Three lost fumbles by UK helped lead to the University of Georgia’s 59-17 win on Saturday, in the second to last game of UK’s season. Georgia (7-4, 5-3 SEC) controlled the game, amassing 602 total yards compared to the 211 by UK (2-9, 0-7 SEC). The Bulldogs scored 21 straight points in the first quarter and never trailed. UK sophomore running back Dyshawn Mobley scored the Cats first points with a 69-yard touchdown run. Prior to the touchdown, Mobley had 65 rushing yards on the year. Mobley was the Cats’ most productive runner, who finished the game with 10 carries for 92 yards and a touchdown. UK sophomore quarter-

back Jalen Whitlow started the game, but was injured on UK’s second offensive possession and replaced by sophomore Maxwell Smith. Smith completed 10-of-16 passes for 149 yards and a touchdown. Smith’s lone touchdown throw went to junior wide receiver Javess Blue. Blue led UK with five receptions for 93 yards. The score came with 3:54 remaining in the game. It was the final score of the game. Freshman Jojo Kemp got the start for the Cats instead of UK senior running back Raymond Sanders. Kemp finished the game with eight carries for five yards. Sanders finished with one carry for zero yards. All three Georgia touchdowns in the first quarter were thrown by senior quar-

terback Aaron Murray on the Bulldogs’ first three possessions. Murray threw another touchdown in the second quarter before going down with a knee injury. Murray’s replacement, junior Hutson Mason, led a scoring drive just before halftime. On the drive, he completed four-of-five passes for 57 yards. The drive ended with a 24-yard touchdown screen pass to sophomore running back Todd Gurley. Mason finished with 189 yards and one touchdown, completing 13-of-19 throws. UK will complete its season Saturday, Nov. 30, against the University of Tennessee at 7 p.m. in Commonwealth Stadium. STAFF REPORT

Women’s soccer loses 2nd round of NCAA Cats end their season, fall to UCLA, 3-0

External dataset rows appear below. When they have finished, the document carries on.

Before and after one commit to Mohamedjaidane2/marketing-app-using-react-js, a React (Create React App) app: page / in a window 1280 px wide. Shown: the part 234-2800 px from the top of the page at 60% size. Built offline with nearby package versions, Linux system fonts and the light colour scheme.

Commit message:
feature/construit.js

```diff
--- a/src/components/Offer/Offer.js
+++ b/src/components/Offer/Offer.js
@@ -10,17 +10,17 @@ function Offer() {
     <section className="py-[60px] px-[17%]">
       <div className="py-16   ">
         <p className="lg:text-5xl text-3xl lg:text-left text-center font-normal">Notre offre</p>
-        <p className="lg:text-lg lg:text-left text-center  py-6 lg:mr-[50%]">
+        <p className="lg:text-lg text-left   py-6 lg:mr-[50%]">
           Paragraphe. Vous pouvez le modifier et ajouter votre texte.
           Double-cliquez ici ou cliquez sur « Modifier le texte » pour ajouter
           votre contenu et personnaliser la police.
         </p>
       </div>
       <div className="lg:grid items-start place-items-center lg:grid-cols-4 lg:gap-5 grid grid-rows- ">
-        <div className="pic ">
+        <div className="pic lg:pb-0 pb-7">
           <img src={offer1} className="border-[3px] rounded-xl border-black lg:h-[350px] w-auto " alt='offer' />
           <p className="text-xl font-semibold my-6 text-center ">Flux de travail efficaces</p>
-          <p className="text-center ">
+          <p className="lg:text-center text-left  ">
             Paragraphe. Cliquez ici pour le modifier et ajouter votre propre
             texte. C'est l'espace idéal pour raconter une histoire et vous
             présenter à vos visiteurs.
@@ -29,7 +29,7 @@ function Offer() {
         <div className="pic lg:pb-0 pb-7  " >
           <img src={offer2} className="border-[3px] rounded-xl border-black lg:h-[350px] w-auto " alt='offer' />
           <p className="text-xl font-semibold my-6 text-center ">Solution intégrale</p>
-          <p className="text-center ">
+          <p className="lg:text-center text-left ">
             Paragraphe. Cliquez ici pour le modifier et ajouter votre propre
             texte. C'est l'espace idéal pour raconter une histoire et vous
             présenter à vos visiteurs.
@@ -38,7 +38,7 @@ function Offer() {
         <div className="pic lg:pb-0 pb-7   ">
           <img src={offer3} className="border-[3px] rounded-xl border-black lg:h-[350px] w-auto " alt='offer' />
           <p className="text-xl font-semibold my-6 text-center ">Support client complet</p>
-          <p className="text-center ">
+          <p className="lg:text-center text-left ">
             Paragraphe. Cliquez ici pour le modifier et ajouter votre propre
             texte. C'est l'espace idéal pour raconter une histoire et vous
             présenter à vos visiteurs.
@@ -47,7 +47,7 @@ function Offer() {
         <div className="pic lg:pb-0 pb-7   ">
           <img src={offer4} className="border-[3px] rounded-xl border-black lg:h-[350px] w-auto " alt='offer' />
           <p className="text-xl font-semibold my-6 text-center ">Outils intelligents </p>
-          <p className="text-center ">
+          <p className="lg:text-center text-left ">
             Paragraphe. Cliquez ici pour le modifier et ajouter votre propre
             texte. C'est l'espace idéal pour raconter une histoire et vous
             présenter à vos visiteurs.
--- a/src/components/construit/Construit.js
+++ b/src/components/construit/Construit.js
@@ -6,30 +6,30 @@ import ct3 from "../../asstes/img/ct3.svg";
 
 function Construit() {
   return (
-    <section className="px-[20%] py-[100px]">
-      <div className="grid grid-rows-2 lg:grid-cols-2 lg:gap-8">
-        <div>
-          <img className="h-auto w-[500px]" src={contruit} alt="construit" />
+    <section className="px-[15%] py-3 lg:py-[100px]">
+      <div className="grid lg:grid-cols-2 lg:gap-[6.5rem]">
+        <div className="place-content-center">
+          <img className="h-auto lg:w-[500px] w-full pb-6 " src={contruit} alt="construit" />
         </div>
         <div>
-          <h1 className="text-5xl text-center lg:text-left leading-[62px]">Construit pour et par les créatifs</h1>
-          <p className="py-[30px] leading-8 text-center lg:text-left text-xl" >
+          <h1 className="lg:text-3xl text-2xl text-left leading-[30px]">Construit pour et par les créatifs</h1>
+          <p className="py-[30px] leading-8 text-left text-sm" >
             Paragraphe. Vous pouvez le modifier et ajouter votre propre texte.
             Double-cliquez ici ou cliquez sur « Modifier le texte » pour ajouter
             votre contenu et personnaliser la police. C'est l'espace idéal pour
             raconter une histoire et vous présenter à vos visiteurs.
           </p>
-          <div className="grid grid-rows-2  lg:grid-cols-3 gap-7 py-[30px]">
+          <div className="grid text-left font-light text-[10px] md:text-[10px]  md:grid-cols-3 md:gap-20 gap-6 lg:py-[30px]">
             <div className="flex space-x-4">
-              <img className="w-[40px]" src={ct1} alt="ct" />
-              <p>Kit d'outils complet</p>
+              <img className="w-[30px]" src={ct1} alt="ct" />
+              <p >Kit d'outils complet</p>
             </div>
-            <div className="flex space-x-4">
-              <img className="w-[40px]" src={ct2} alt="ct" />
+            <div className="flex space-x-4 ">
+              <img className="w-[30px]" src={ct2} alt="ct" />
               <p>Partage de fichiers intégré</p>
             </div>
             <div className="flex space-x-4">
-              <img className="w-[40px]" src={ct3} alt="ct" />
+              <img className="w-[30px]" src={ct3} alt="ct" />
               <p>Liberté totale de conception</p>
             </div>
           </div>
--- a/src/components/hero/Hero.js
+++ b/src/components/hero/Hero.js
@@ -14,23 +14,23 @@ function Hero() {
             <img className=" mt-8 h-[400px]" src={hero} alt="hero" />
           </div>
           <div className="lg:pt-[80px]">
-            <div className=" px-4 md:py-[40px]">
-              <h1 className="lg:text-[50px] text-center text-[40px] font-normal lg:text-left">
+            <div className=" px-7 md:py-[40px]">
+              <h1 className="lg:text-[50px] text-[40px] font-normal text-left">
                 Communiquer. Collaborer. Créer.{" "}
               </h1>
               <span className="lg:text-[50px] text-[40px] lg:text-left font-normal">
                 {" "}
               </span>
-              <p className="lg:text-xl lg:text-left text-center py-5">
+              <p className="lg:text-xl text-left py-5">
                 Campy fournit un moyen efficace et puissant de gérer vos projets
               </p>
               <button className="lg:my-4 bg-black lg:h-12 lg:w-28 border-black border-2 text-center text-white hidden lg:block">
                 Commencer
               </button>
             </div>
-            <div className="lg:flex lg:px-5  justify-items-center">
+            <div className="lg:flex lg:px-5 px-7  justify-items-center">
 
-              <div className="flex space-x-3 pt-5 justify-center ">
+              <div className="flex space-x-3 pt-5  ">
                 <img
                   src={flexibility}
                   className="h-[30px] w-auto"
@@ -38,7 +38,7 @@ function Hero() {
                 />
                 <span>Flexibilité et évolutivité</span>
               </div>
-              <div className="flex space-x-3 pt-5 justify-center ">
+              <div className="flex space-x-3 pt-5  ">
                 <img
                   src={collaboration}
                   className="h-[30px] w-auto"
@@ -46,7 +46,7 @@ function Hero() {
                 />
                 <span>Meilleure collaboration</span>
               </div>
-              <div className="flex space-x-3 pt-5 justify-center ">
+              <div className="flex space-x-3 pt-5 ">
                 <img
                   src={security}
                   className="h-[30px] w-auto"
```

For the second-straight year, the UK women’s soccer season comes to an end in the second round of the NCAA Tournament at the hands of the University of California Los Angeles. The Cats (14-7-1, 7-5-0 SEC) lost 3-0 on Friday night to the No. 2 Bruins (19-1-2, 9-0-2 Pac-12). Much like last year, UK was scoreless in their second round matchup with UCLA; they fell to the Bruins in a 5-0 shutout loss in the 2012 NCAA Tournament. UCLA came into this year’s match sporting a .324 goals-against average, the third-best in the nation. The shutout marked the fourth time UK had been held scoreless this season. The Bruins grabbed an early lead on the Cats with a goal coming in the first five minutes of the match.

UCLA junior defender Caprice Dydasco scored her first goal of the season when she fired a longrange goal past UK senior g oalkeeper Kayla King to put the Bruins on the board. UK held UCLA to that one goal for the rest of the first half, remaining within striking distance. UCLA did not score again until the 71st minute when sophomore forward Courtney Proctor scored her third goal of the season and put her team up 2-0. UCLA scored again nearly 10 minutes later when Dydasco added another goal to her total, giving the Bruins a 3-0 lea d and putting the match out of reach for the Cats. UK was at a shots disadvantage in the match, taking just five shots compared to UCLA’s 20.

UK junior forward Arin Gilliland had the only shot on goal for the Cats, while the Bruins had 12 as a team. King was active in front of the goal during the entire match, making eight saves on the night, her season-high. With the season over, UK will lose five seniors h eading into the 2014 season. Those five seniors are King, forward Caitlin Landis, midfielder Danielle Krohn, and defenders Kacie Kumar and Ashley VanLandingham. Combined, the senior class had 51 wins in their four years at UK, marking the second-most victories for a class in the program’s history. STAFF REPORT


UK running back Jojo Kemp is tackled by Georgia linebackers on Saturday in Athens, Ga. UK lost, 59-17.

Kernel in Print — Nov. 25. 2013